• [ASSIGNMENT] Identify all lines in the data containing the string "with". Copy them out.

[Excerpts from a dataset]
Start of Block

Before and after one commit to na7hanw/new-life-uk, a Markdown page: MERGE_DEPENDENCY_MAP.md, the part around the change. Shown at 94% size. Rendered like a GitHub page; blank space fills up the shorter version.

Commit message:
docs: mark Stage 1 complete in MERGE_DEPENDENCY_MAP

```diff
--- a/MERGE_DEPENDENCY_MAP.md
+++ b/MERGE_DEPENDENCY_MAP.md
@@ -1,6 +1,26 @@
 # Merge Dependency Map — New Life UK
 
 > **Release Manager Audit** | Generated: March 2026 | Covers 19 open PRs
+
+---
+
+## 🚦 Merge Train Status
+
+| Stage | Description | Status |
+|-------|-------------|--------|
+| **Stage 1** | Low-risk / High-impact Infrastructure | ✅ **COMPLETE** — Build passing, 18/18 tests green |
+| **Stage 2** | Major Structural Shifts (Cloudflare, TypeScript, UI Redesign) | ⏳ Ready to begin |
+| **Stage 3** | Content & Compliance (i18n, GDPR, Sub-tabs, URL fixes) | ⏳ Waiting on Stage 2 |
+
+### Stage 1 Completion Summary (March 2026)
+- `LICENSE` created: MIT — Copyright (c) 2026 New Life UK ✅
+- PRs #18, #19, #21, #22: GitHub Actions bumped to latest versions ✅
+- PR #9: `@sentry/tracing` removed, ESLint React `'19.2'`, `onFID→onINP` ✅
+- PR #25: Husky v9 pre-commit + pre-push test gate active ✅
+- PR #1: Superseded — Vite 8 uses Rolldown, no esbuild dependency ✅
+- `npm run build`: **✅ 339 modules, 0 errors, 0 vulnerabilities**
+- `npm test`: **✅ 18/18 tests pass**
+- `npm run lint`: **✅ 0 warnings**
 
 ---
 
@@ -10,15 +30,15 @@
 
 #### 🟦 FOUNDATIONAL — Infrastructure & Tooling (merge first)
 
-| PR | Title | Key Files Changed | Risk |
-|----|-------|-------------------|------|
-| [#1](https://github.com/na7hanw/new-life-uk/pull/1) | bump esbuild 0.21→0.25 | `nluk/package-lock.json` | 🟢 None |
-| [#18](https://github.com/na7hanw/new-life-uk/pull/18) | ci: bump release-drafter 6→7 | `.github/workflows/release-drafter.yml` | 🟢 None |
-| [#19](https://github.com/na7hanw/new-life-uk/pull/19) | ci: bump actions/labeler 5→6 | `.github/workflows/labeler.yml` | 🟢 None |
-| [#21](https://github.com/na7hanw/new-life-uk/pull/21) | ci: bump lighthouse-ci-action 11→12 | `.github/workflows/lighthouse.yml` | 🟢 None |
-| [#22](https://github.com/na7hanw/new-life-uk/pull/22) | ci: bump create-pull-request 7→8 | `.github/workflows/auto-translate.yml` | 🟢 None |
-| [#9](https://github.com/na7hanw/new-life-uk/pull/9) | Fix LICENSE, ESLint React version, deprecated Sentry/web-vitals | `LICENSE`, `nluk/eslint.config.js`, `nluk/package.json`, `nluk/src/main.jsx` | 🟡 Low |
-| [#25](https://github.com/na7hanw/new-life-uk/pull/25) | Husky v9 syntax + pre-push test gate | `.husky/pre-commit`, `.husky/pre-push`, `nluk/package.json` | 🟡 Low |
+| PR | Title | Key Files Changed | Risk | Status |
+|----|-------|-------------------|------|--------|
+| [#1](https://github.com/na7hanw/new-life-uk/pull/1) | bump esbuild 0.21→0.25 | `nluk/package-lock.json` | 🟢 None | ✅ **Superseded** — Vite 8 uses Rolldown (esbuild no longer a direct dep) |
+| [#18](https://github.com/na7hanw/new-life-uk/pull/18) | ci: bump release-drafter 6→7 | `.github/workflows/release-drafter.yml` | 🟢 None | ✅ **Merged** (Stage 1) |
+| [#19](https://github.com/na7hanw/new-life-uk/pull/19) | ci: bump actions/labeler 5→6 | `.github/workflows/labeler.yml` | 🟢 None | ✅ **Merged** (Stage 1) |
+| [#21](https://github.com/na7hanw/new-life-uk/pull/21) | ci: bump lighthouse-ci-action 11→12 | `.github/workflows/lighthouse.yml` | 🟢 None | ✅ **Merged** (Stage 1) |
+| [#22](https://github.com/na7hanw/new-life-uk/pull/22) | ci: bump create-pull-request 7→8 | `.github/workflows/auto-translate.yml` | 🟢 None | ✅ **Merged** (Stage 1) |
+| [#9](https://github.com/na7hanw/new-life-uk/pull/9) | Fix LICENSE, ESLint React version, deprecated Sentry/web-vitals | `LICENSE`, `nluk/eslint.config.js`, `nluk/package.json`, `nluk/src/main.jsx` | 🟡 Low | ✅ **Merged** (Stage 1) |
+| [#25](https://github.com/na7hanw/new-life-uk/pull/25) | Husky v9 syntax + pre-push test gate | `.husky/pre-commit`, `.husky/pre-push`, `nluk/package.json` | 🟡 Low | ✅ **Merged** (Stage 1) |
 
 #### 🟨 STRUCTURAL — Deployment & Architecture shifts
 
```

End of Block
Start of Block

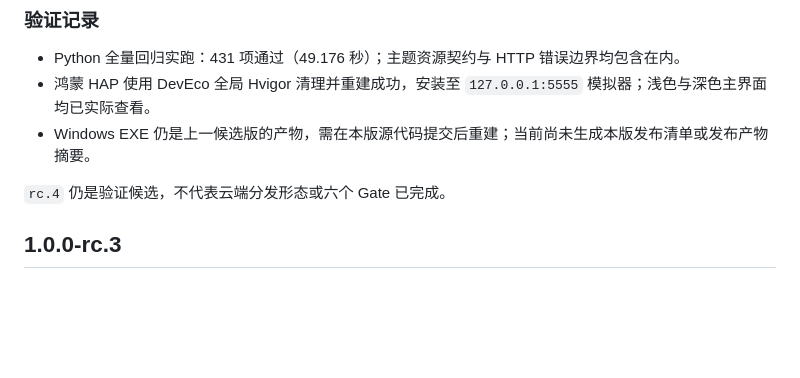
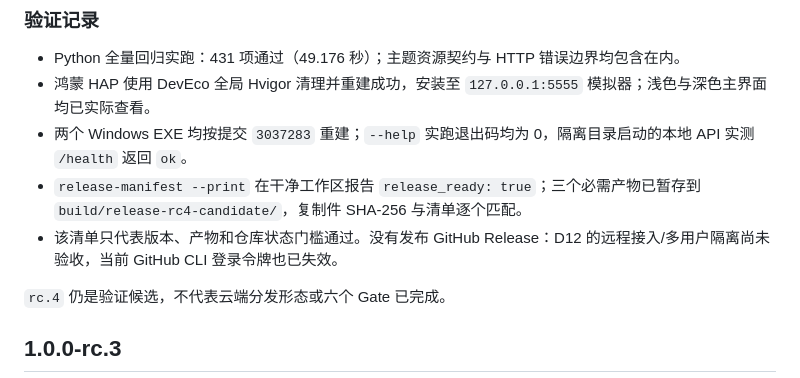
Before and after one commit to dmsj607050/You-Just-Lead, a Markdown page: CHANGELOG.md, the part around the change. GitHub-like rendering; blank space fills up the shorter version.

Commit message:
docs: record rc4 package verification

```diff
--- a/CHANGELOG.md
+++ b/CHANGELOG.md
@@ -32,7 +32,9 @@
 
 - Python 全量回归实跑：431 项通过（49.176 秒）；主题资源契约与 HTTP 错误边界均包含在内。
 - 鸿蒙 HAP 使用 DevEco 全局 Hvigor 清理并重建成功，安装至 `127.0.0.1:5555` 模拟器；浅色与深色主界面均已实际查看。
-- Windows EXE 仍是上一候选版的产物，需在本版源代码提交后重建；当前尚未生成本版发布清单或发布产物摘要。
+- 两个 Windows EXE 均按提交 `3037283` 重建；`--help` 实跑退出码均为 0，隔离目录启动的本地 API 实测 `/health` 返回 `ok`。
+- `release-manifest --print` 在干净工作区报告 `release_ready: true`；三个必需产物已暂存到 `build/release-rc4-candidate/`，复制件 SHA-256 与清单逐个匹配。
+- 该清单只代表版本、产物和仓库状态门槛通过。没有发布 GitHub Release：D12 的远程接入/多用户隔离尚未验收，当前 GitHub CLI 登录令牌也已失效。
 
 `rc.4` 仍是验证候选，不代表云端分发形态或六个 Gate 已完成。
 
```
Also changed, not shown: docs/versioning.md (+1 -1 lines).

End of Block
Start of Block

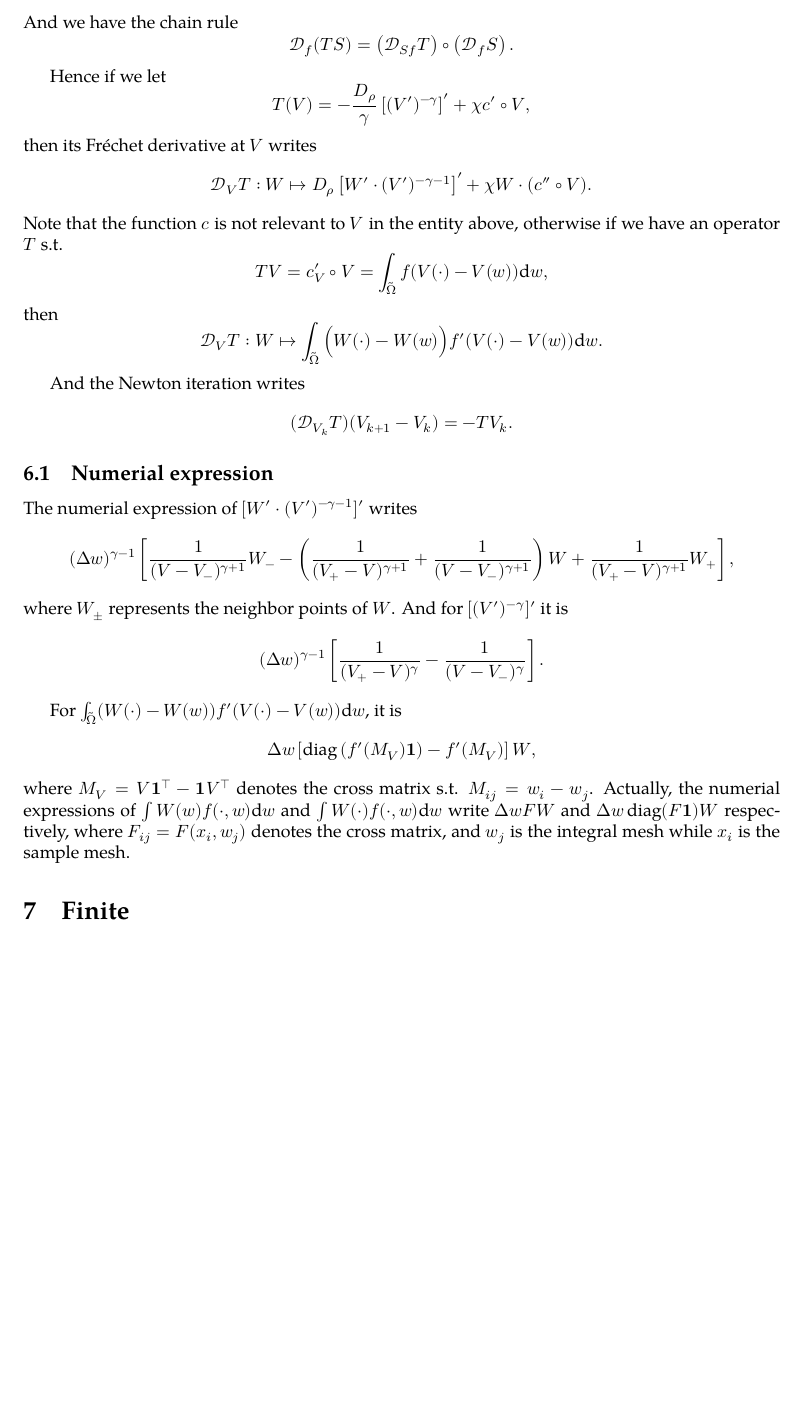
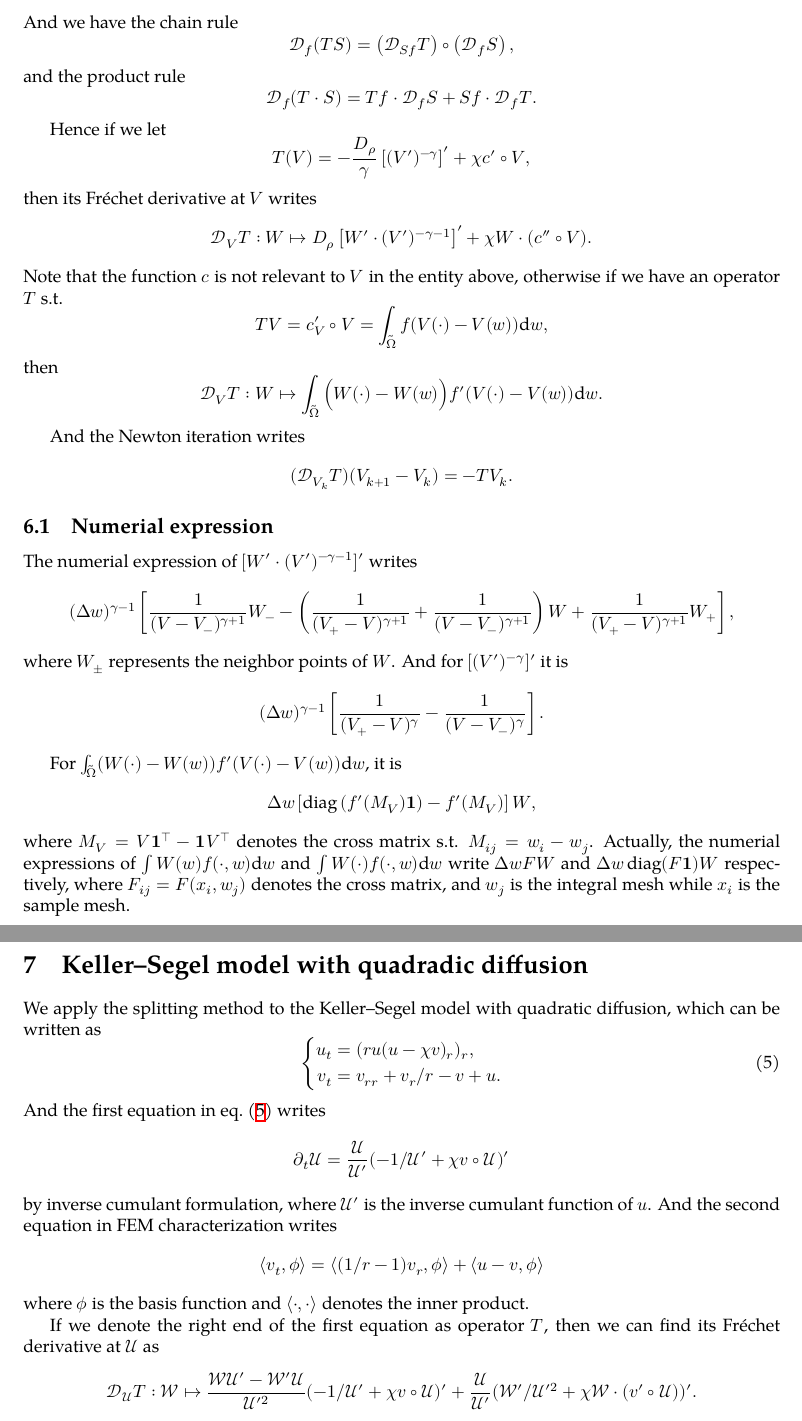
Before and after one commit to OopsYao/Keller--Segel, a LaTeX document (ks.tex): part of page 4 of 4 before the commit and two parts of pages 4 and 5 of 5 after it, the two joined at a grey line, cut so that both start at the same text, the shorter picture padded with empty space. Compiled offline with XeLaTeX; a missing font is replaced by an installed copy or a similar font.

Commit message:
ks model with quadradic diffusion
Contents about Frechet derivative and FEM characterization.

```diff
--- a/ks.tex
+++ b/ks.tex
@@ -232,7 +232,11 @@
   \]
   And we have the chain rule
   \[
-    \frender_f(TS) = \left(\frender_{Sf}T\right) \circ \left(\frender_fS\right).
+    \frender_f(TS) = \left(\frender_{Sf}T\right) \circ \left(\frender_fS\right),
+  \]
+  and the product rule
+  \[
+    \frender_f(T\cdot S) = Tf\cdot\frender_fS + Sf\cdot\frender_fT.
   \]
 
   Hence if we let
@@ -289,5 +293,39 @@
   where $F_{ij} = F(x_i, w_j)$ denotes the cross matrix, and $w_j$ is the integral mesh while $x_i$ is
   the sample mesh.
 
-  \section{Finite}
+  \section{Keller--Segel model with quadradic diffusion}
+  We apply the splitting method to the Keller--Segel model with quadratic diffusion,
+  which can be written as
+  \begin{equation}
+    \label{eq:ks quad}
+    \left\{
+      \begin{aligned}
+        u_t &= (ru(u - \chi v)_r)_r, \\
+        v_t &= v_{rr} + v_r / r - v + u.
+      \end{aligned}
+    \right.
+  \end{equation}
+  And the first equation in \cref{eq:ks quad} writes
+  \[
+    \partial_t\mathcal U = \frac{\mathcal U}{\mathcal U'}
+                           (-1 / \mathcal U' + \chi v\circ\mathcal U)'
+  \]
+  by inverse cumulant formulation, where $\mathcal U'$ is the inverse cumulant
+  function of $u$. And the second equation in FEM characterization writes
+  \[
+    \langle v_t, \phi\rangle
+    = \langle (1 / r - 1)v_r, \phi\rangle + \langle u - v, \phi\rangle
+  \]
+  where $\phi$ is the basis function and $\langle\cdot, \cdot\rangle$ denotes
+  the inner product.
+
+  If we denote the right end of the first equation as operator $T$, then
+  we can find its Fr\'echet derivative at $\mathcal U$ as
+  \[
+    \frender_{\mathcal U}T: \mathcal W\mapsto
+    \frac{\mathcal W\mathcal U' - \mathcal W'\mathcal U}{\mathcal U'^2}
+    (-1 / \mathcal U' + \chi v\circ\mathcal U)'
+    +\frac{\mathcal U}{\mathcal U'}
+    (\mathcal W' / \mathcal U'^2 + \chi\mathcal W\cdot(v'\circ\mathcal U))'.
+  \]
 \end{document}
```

End of Block

• [RESPONSE FOR THIS EXERCISE]
Before and after one commit to OopsYao/Keller--Segel, a LaTeX document (ks.tex): part of page 4 of 4 before the commit and two parts of pages 4 and 5 of 5 after it, the two joined at a grey line, cut so that both start at the same text, the shorter picture padded with empty space. Compiled offline with XeLaTeX; a missing font is replaced by an installed copy or a similar font.
ks model with quadradic diffusion
+  \section{Keller--Segel model with quadradic diffusion}
+  We apply the splitting method to the Keller--Segel model with quadratic diffusion,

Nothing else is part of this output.